But in recent years there has been a reversal of fortunes. Estimates put the percentage of training delivered in person at just 62% in 2009, and this is expected to fall to around 50% for 2010. As classroom–based teaching declines, online learning is making a comeback and nowhere is this more evident than ever in IT. According to a keynote market report on IT training, sales for elearning products as a proportion of the total UK IT training market rose from an estimated 20.4% in 2005, to 32% in 2009. In this article we will look at the reasons behind elearning’s second coming. What have IT trainers learnt from failings in the past and what in the IT world has changed to drive companies back?
 
For IT managers, the main appeal of e- or remote access-learning is the same today as it was in the beginning – cost. IT budgets have been hit particularly hard by the recession and many departments lack the resources to support employees adapt to new technology in the workplace. Unfortunately for businesses, this period of belt tightening has come at a time when new technology is increasingly providing opportunity to empower the workforce to innovate and drive business growth. In a difficult situation, IT managers are increasingly looking for outside help from training providers. And with money at a premium, companies are opting for the more affordable on demand, remote-learning programmes to support their system upgrades.
 
This is especially true for larger international corporations. We recently had a request from a customer for training on the same product for staff in 90 different countries. For what is an increasingly common request among large multinationals, classroom teaching would prove difficult logistically and a waste of time and resource. Through cloud-hosted, remote access learning we offered them a training programme for thousands of end users that was cost effective, consistent in its content, flexible in terms of delivery and easily translated into any language they require.
 
A key failing of IT elearning first time round was the lack of appreciation for the different needs of staff within a business. The latest OS software will impact the day to day work of every member of staff but, crucially, not all in the same way. IT training providers have had to find ways of tailoring support for different staff at various levels in the managerial ladder, based on what they use and how they use it. The flexibility of on-demand learning lends itself to this multi-level approach as the same content can be easily modified and the style of delivery adjusted in response to the specific needs of each user.
 
"The flexibility of on-demand learning lends itself to this multi-level approach as the same content can be easily modified and the style of delivery adjusted in response to the specific needs of each user."

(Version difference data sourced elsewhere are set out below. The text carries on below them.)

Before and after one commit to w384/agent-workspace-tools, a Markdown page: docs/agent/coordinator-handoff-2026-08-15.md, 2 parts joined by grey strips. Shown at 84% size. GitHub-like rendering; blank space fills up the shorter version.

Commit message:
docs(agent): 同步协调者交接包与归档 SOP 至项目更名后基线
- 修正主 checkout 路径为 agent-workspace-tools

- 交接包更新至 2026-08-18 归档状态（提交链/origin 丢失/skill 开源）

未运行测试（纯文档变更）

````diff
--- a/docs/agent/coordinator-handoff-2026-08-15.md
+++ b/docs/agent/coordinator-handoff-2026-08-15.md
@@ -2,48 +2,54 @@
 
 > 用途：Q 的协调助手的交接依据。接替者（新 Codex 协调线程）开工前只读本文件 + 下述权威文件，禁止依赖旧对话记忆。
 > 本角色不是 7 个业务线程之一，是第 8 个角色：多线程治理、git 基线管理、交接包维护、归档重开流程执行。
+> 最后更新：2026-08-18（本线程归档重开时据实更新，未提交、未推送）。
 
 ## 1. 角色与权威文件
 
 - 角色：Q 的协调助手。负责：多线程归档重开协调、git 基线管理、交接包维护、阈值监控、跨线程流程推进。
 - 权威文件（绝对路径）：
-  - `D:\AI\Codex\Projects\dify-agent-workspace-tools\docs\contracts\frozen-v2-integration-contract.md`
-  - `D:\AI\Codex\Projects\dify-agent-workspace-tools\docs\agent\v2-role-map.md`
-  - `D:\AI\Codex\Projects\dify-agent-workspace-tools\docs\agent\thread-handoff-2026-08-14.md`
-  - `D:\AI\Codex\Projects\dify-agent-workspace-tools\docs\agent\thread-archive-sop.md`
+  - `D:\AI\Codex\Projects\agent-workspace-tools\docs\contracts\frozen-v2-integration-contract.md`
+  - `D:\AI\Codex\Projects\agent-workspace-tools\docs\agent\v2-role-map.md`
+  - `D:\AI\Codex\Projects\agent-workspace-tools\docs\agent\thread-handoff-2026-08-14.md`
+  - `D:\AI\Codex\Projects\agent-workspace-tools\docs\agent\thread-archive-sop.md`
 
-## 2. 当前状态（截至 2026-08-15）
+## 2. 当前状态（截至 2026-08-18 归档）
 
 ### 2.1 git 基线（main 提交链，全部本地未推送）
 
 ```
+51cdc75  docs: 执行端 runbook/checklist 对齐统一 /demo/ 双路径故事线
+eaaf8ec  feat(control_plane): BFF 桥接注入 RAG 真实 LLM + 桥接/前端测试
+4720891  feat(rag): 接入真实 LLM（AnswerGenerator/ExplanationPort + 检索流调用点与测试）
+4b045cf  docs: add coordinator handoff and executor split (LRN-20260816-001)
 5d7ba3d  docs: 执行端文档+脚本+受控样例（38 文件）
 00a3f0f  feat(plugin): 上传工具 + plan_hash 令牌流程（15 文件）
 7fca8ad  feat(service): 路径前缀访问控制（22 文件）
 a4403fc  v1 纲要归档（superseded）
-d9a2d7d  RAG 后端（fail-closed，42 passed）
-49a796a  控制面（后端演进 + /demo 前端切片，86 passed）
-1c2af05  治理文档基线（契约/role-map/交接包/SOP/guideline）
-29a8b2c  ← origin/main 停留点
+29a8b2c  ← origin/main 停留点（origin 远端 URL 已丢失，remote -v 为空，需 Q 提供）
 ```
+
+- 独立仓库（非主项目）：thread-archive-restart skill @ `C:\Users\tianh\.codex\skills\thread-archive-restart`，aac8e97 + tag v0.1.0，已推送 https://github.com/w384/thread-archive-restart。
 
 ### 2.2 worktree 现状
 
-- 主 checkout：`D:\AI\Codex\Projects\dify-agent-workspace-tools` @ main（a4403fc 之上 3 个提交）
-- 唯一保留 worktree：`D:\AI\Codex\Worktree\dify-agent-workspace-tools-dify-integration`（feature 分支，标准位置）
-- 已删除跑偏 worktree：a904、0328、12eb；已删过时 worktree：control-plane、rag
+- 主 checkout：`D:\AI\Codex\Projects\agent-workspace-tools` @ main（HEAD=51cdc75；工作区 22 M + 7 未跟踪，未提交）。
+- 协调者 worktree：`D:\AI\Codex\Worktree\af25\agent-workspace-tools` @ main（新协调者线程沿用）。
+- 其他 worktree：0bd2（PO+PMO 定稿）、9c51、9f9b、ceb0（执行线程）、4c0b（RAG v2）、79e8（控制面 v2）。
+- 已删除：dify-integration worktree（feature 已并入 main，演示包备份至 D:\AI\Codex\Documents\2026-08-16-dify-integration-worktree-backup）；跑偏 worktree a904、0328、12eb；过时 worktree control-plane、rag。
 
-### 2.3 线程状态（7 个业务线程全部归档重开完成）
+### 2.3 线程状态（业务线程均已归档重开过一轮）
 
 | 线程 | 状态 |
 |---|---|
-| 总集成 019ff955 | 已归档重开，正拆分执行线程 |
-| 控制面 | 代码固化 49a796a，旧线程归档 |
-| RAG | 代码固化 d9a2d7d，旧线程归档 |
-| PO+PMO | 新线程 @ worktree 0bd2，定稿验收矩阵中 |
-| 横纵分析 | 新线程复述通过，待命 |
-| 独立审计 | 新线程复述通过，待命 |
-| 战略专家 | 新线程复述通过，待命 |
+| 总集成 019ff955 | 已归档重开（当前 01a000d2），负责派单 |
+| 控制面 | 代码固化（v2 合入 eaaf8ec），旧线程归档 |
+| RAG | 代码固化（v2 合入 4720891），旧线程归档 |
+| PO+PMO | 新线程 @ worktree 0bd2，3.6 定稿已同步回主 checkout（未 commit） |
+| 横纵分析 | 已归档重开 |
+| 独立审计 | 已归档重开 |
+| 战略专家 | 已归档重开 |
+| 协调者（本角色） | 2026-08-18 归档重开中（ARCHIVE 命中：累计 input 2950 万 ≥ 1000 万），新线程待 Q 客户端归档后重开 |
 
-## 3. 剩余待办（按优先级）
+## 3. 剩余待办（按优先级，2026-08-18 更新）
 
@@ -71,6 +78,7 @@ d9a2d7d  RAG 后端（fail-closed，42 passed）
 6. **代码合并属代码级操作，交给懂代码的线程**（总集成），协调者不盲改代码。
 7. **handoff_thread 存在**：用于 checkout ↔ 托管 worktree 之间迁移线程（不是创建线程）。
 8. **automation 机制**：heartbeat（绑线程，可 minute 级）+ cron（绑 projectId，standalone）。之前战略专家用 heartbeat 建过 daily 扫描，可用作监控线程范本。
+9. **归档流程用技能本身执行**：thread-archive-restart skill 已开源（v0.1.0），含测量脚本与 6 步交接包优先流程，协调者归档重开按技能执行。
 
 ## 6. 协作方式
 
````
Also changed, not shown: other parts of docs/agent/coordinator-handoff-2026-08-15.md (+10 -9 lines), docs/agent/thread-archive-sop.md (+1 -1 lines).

Whilst this approach is a major plus for large corporations and explains their growing enthusiasm for online learning, it is by no means the only way it has evolved to better fit in with needs of modern business. Another lesson to be learnt from elearning first time around was its inability to embrace the potential of the online experience. With better broadband connections and an increasingly internet-savvy workforce, training providers have brought technology-driven learning up to date.
 
During the last decade IT training found itself at a crossroads where it could either retreat back to the classroom or embrace new technologies and the possibilities of elearning. Boosted by the growing needs of large multinationals for IT migrations and the replacement of the classic office-based work style with a more modern, mobile, on-the-go approach, learning technology appears to be finally realising its potential within IT. Its interactive, accessible and intuitive content is increasingly a key strategic component of any IT decision, allowing companies to embrace and make full use of their latest piece of technology and driving a more educated approach to IT adoption in the workplace.
 
 
 
 
Martin Hill is EMEA Sales Director for Dell Education Services